— Instructions for the task —
Your answer must be every line of the data below that holds the string "mxPoint", copied exactly.

*** Given data

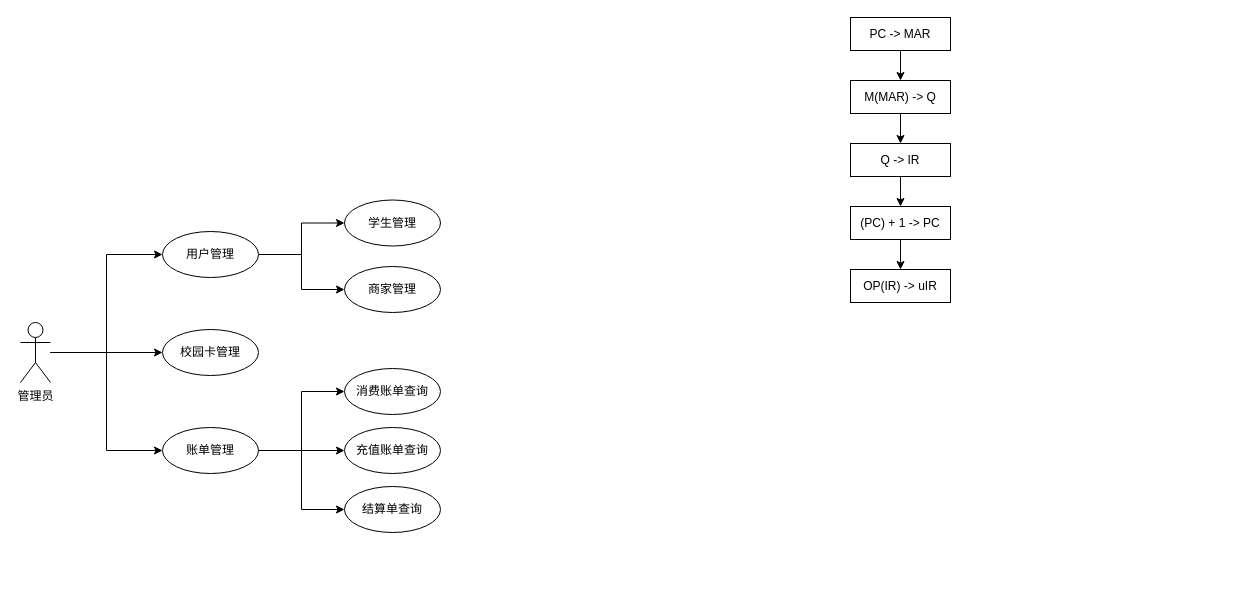
This is ER-Charts/用例图-管理员.drawio from ShiaoYoung/Database-course_design, a draw.io file, before an edit. Source tidied: cells renumbered, new cells numbered last; positions are measured from the earlier drawing's top-left corner, leaving out a move shared by most shapes. Both pictures are drawn from the tidied source at 100%, with x=0, y=0 at pixel (20, 17).
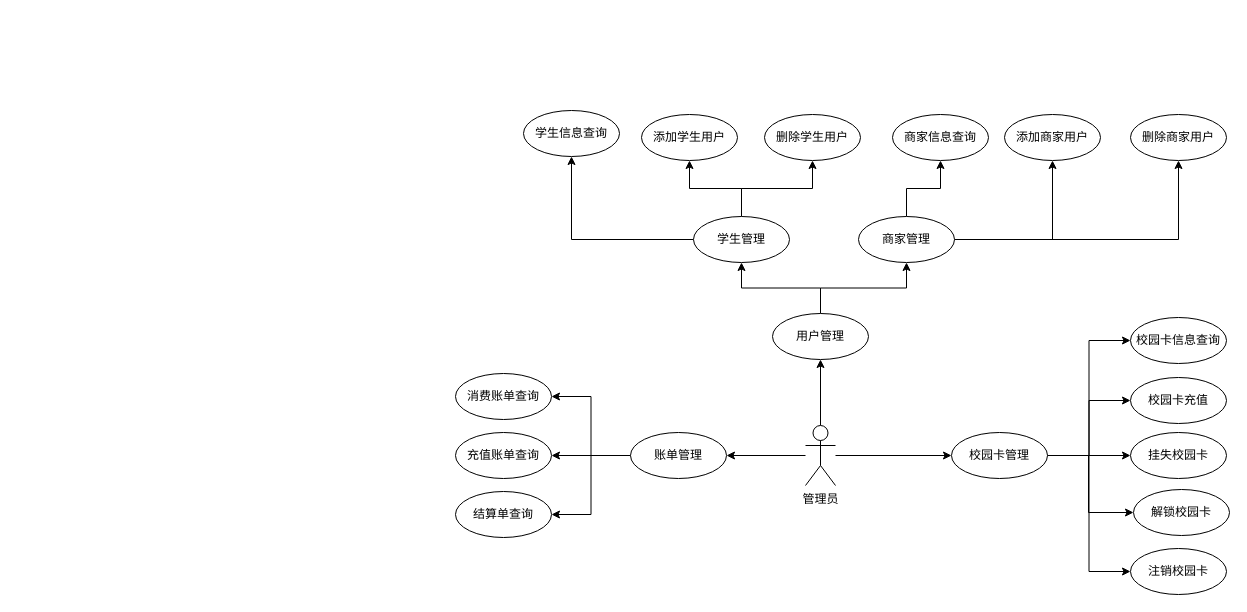
Above is the later version.

Commit message (it also covers changes not shown here):
更新用例图-管理员.drawio

The edit, as a diff of the source:
```diff
@@
-    <mxCell id="2" style="edgeStyle=orthogonalEdgeStyle;rounded=0;jettySize=auto;html=1;exitX=0.5;exitY=1;exitDx=0;exitDy=0;entryX=0.5;entryY=0;entryDx=0;entryDy=0;" parent="1" edge="1" source="3" target="5">
-      <mxGeometry relative="1" as="geometry" />
-    </mxCell>
-    <mxCell id="3" value="PC -&amp;gt; MAR" style="rounded=0;whiteSpace=wrap;html=1;" parent="1" vertex="1">
-      <mxGeometry x="830" width="100" height="33" as="geometry" />
-    </mxCell>
-    <mxCell id="4" style="edgeStyle=orthogonalEdgeStyle;rounded=0;jettySize=auto;html=1;exitX=0.5;exitY=1;exitDx=0;exitDy=0;entryX=0.5;entryY=0;entryDx=0;entryDy=0;" parent="1" edge="1" source="5" target="7">
-      <mxGeometry relative="1" as="geometry" />
-    </mxCell>
-    <mxCell id="5" value="M(MAR) -&amp;gt; Q" style="rounded=0;whiteSpace=wrap;html=1;" parent="1" vertex="1">
-      <mxGeometry x="830" y="63" width="100" height="33" as="geometry" />
-    </mxCell>
-    <mxCell id="6" style="edgeStyle=orthogonalEdgeStyle;rounded=0;jettySize=auto;html=1;exitX=0.5;exitY=1;exitDx=0;exitDy=0;entryX=0.5;entryY=0;entryDx=0;entryDy=0;" parent="1" edge="1" source="7" target="9">
-      <mxGeometry relative="1" as="geometry" />
-    </mxCell>
-    <mxCell id="7" value="Q -&amp;gt; IR" style="rounded=0;whiteSpace=wrap;html=1;" parent="1" vertex="1">
-      <mxGeometry x="830" y="126" width="100" height="33" as="geometry" />
-    </mxCell>
-    <mxCell id="8" style="edgeStyle=orthogonalEdgeStyle;rounded=0;jettySize=auto;html=1;exitX=0.5;exitY=1;exitDx=0;exitDy=0;entryX=0.5;entryY=0;entryDx=0;entryDy=0;" parent="1" edge="1" source="9" target="10">
-      <mxGeometry relative="1" as="geometry" />
-    </mxCell>
-    <mxCell id="9" value="(PC) + 1 -&amp;gt; PC" style="rounded=0;whiteSpace=wrap;html=1;" parent="1" vertex="1">
-      <mxGeometry x="830" y="189" width="100" height="33" as="geometry" />
-    </mxCell>
-    <mxCell id="10" value="OP(IR) -&amp;gt; uIR" style="rounded=0;whiteSpace=wrap;html=1;" parent="1" vertex="1">
-      <mxGeometry x="830" y="252" width="100" height="33" as="geometry" />
-    </mxCell>
+    <mxCell id="12" style="edgeStyle=orthogonalEdgeStyle;rounded=0;jettySize=auto;html=1;entryX=0;entryY=0.5;entryDx=0;entryDy=0;" parent="1" edge="1" source="14" target="20">
+      <mxGeometry relative="1" as="geometry" />
+    </mxCell>
-    <mxCell id="11" style="edgeStyle=orthogonalEdgeStyle;rounded=0;jettySize=auto;html=1;entryX=0;entryY=0.5;entryDx=0;entryDy=0;" parent="1" edge="1" source="14" target="17">
+    <mxCell id="11" style="edgeStyle=orthogonalEdgeStyle;rounded=0;jettySize=auto;html=1;entryX=0.5;entryY=1;entryDx=0;entryDy=0;" parent="1" edge="1" source="14" target="17">
       <mxGeometry relative="1" as="geometry" />
     </mxCell>
-    <mxCell id="12" style="edgeStyle=orthogonalEdgeStyle;rounded=0;jettySize=auto;html=1;entryX=0;entryY=0.5;entryDx=0;entryDy=0;" parent="1" edge="1" source="14" target="20">
-      <mxGeometry relative="1" as="geometry" />
-    </mxCell>
-    <mxCell id="13" style="edgeStyle=orthogonalEdgeStyle;rounded=0;jettySize=auto;html=1;entryX=0;entryY=0.5;entryDx=0;entryDy=0;" parent="1" edge="1" source="14" target="24">
+    <mxCell id="13" style="edgeStyle=orthogonalEdgeStyle;rounded=0;jettySize=auto;html=1;entryX=1;entryY=0.5;entryDx=0;entryDy=0;" parent="1" edge="1" source="14" target="24">
       <mxGeometry relative="1" as="geometry" />
     </mxCell>
     <mxCell id="14" value="管理员" style="shape=umlActor;verticalLabelPosition=bottom;verticalAlign=top;html=1;outlineConnect=0;" parent="1" vertex="1">
-      <mxGeometry y="305" width="30" height="60" as="geometry" />
+      <mxGeometry x="785" y="408" width="30" height="60" as="geometry" />
     </mxCell>
-    <mxCell id="15" style="edgeStyle=orthogonalEdgeStyle;rounded=0;jettySize=auto;html=1;entryX=0;entryY=0.5;entryDx=0;entryDy=0;" parent="1" edge="1" source="17" target="18">
+    <mxCell id="15" style="edgeStyle=orthogonalEdgeStyle;rounded=0;jettySize=auto;html=1;entryX=0.5;entryY=1;entryDx=0;entryDy=0;" parent="1" edge="1" source="17" target="18">
       <mxGeometry relative="1" as="geometry" />
     </mxCell>
-    <mxCell id="16" style="edgeStyle=orthogonalEdgeStyle;rounded=0;jettySize=auto;html=1;entryX=0;entryY=0.5;entryDx=0;entryDy=0;" parent="1" edge="1" source="17" target="19">
+    <mxCell id="16" style="edgeStyle=orthogonalEdgeStyle;rounded=0;jettySize=auto;html=1;entryX=0.5;entryY=1;entryDx=0;entryDy=0;" parent="1" edge="1" source="17" target="19">
       <mxGeometry relative="1" as="geometry" />
     </mxCell>
     <mxCell id="17" value="用户管理" style="ellipse;whiteSpace=wrap;html=1;" parent="1" vertex="1">
-      <mxGeometry x="142" y="214" width="96" height="46" as="geometry" />
+      <mxGeometry x="752" y="296" width="96" height="46" as="geometry" />
     </mxCell>
+    <mxCell id="28" style="edgeStyle=orthogonalEdgeStyle;rounded=0;jettySize=auto;html=1;entryX=0.5;entryY=1;entryDx=0;entryDy=0;" parent="1" edge="1" source="18" target="44">
+      <mxGeometry relative="1" as="geometry" />
+    </mxCell>
+    <mxCell id="29" style="edgeStyle=orthogonalEdgeStyle;rounded=0;jettySize=auto;html=1;entryX=0.5;entryY=1;entryDx=0;entryDy=0;" parent="1" edge="1" source="18" target="45">
+      <mxGeometry relative="1" as="geometry" />
+    </mxCell>
+    <mxCell id="30" style="edgeStyle=orthogonalEdgeStyle;rounded=0;jettySize=auto;html=1;entryX=0.5;entryY=1;entryDx=0;entryDy=0;" parent="1" edge="1" source="18" target="46">
+      <mxGeometry relative="1" as="geometry" />
+    </mxCell>
     <mxCell id="18" value="学生管理" style="ellipse;whiteSpace=wrap;html=1;" parent="1" vertex="1">
-      <mxGeometry x="324" y="182.5" width="96" height="46" as="geometry" />
+      <mxGeometry x="673" y="199" width="96" height="46" as="geometry" />
     </mxCell>
+    <mxCell id="31" style="edgeStyle=orthogonalEdgeStyle;rounded=0;jettySize=auto;html=1;entryX=0.5;entryY=1;entryDx=0;entryDy=0;" parent="1" edge="1" source="19" target="47">
+      <mxGeometry relative="1" as="geometry" />
+    </mxCell>
+    <mxCell id="32" style="edgeStyle=orthogonalEdgeStyle;rounded=0;jettySize=auto;html=1;entryX=0.5;entryY=1;entryDx=0;entryDy=0;" parent="1" edge="1" source="19" target="48">
+      <mxGeometry relative="1" as="geometry" />
+    </mxCell>
+    <mxCell id="33" style="edgeStyle=orthogonalEdgeStyle;rounded=0;jettySize=auto;html=1;entryX=0.5;entryY=1;entryDx=0;entryDy=0;" parent="1" edge="1" source="19" target="49">
+      <mxGeometry relative="1" as="geometry" />
+    </mxCell>
     <mxCell id="19" value="商家管理" style="ellipse;whiteSpace=wrap;html=1;" parent="1" vertex="1">
-      <mxGeometry x="324" y="249" width="96" height="46" as="geometry" />
+      <mxGeometry x="838" y="199" width="96" height="46" as="geometry" />
     </mxCell>
+    <mxCell id="34" style="edgeStyle=orthogonalEdgeStyle;rounded=0;jettySize=auto;html=1;exitX=1;exitY=0.5;exitDx=0;exitDy=0;entryX=0;entryY=0.5;entryDx=0;entryDy=0;" parent="1" edge="1" source="20" target="39">
+      <mxGeometry relative="1" as="geometry" />
+    </mxCell>
+    <mxCell id="35" style="edgeStyle=orthogonalEdgeStyle;rounded=0;jettySize=auto;html=1;entryX=0;entryY=0.5;entryDx=0;entryDy=0;" parent="1" edge="1" source="20" target="40">
+      <mxGeometry relative="1" as="geometry" />
+    </mxCell>
+    <mxCell id="36" style="edgeStyle=orthogonalEdgeStyle;rounded=0;jettySize=auto;html=1;entryX=0;entryY=0.5;entryDx=0;entryDy=0;" parent="1" edge="1" source="20" target="43">
+      <mxGeometry relative="1" as="geometry" />
+    </mxCell>
+    <mxCell id="37" style="edgeStyle=orthogonalEdgeStyle;rounded=0;jettySize=auto;html=1;entryX=0;entryY=0.5;entryDx=0;entryDy=0;" parent="1" edge="1" source="20" target="41">
+      <mxGeometry relative="1" as="geometry">
+        <Array as="points">
+          <mxPoint x="1068" y="438" />
+          <mxPoint x="1068" y="495" />
+        </Array>
+      </mxGeometry>
+    </mxCell>
+    <mxCell id="38" style="edgeStyle=orthogonalEdgeStyle;rounded=0;jettySize=auto;html=1;entryX=0;entryY=0.5;entryDx=0;entryDy=0;" parent="1" edge="1" source="20" target="42">
+      <mxGeometry relative="1" as="geometry" />
+    </mxCell>
     <mxCell id="20" value="校园卡管理" style="ellipse;whiteSpace=wrap;html=1;" parent="1" vertex="1">
-      <mxGeometry x="142" y="312" width="96" height="46" as="geometry" />
+      <mxGeometry x="931" y="415" width="96" height="46" as="geometry" />
     </mxCell>
-    <mxCell id="21" style="edgeStyle=orthogonalEdgeStyle;rounded=0;jettySize=auto;html=1;entryX=0;entryY=0.5;entryDx=0;entryDy=0;" parent="1" edge="1" source="24" target="25">
+    <mxCell id="21" style="edgeStyle=orthogonalEdgeStyle;rounded=0;jettySize=auto;html=1;entryX=1;entryY=0.5;entryDx=0;entryDy=0;" parent="1" edge="1" source="24" target="25">
       <mxGeometry relative="1" as="geometry" />
     </mxCell>
-    <mxCell id="22" style="edgeStyle=orthogonalEdgeStyle;rounded=0;jettySize=auto;html=1;entryX=0;entryY=0.5;entryDx=0;entryDy=0;" parent="1" edge="1" source="24" target="26">
+    <mxCell id="22" style="edgeStyle=orthogonalEdgeStyle;rounded=0;jettySize=auto;html=1;entryX=1;entryY=0.5;entryDx=0;entryDy=0;" parent="1" edge="1" source="24" target="26">
       <mxGeometry relative="1" as="geometry" />
     </mxCell>
-    <mxCell id="23" style="edgeStyle=orthogonalEdgeStyle;rounded=0;jettySize=auto;html=1;entryX=0;entryY=0.5;entryDx=0;entryDy=0;" parent="1" edge="1" source="24" target="27">
+    <mxCell id="23" style="edgeStyle=orthogonalEdgeStyle;rounded=0;jettySize=auto;html=1;entryX=1;entryY=0.5;entryDx=0;entryDy=0;" parent="1" edge="1" source="24" target="27">
       <mxGeometry relative="1" as="geometry" />
     </mxCell>
     <mxCell id="24" value="账单管理" style="ellipse;whiteSpace=wrap;html=1;" parent="1" vertex="1">
-      <mxGeometry x="142" y="410" width="96" height="46" as="geometry" />
+      <mxGeometry x="610" y="415" width="96" height="46" as="geometry" />
     </mxCell>
     <mxCell id="25" value="消费账单查询" style="ellipse;whiteSpace=wrap;html=1;" parent="1" vertex="1">
-      <mxGeometry x="324" y="351" width="96" height="46" as="geometry" />
+      <mxGeometry x="435" y="356" width="96" height="46" as="geometry" />
     </mxCell>
     <mxCell id="26" value="充值账单查询" style="ellipse;whiteSpace=wrap;html=1;" parent="1" vertex="1">
-      <mxGeometry x="324" y="410" width="96" height="46" as="geometry" />
+      <mxGeometry x="435" y="415" width="96" height="46" as="geometry" />
     </mxCell>
     <mxCell id="27" value="结算单查询" style="ellipse;whiteSpace=wrap;html=1;" parent="1" vertex="1">
-      <mxGeometry x="324" y="469" width="96" height="46" as="geometry" />
+      <mxGeometry x="435" y="474" width="96" height="46" as="geometry" />
     </mxCell>
+    <mxCell id="39" value="校园卡信息查询" style="ellipse;whiteSpace=wrap;html=1;" parent="1" vertex="1">
+      <mxGeometry x="1110" y="300" width="96" height="46" as="geometry" />
+    </mxCell>
+    <mxCell id="40" value="校园卡充值" style="ellipse;whiteSpace=wrap;html=1;" parent="1" vertex="1">
+      <mxGeometry x="1110" y="360" width="96" height="46" as="geometry" />
+    </mxCell>
+    <mxCell id="41" value="解锁校园卡" style="ellipse;whiteSpace=wrap;html=1;" parent="1" vertex="1">
+      <mxGeometry x="1113" y="472" width="96" height="46" as="geometry" />
+    </mxCell>
+    <mxCell id="42" value="注销校园卡" style="ellipse;whiteSpace=wrap;html=1;" parent="1" vertex="1">
+      <mxGeometry x="1110" y="531" width="96" height="46" as="geometry" />
+    </mxCell>
+    <mxCell id="43" value="挂失校园卡" style="ellipse;whiteSpace=wrap;html=1;" parent="1" vertex="1">
+      <mxGeometry x="1110" y="415" width="96" height="46" as="geometry" />
+    </mxCell>
+    <mxCell id="44" value="学生信息查询" style="ellipse;whiteSpace=wrap;html=1;" parent="1" vertex="1">
+      <mxGeometry x="503" y="93" width="96" height="46" as="geometry" />
+    </mxCell>
+    <mxCell id="45" value="添加学生用户" style="ellipse;whiteSpace=wrap;html=1;" parent="1" vertex="1">
+      <mxGeometry x="621" y="97" width="96" height="46" as="geometry" />
+    </mxCell>
+    <mxCell id="46" value="删除学生用户" style="ellipse;whiteSpace=wrap;html=1;" parent="1" vertex="1">
+      <mxGeometry x="744" y="97" width="96" height="46" as="geometry" />
+    </mxCell>
+    <mxCell id="47" value="商家信息查询" style="ellipse;whiteSpace=wrap;html=1;" parent="1" vertex="1">
+      <mxGeometry x="872" y="97" width="96" height="46" as="geometry" />
+    </mxCell>
+    <mxCell id="48" value="添加商家用户" style="ellipse;whiteSpace=wrap;html=1;" parent="1" vertex="1">
+      <mxGeometry x="984" y="97" width="96" height="46" as="geometry" />
+    </mxCell>
+    <mxCell id="49" value="删除商家用户" style="ellipse;whiteSpace=wrap;html=1;" parent="1" vertex="1">
+      <mxGeometry x="1110" y="97" width="96" height="46" as="geometry" />
+    </mxCell>
+    <mxCell id="50" style="edgeStyle=orthogonalEdgeStyle;rounded=0;orthogonalLoop=1;jettySize=auto;html=1;exitX=0.5;exitY=1;exitDx=0;exitDy=0;" parent="1" edge="1" source="43" target="43">
+      <mxGeometry relative="1" as="geometry" />
+    </mxCell>
```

******

— Solution —
+          <mxPoint x="1068" y="438" />
+          <mxPoint x="1068" y="495" />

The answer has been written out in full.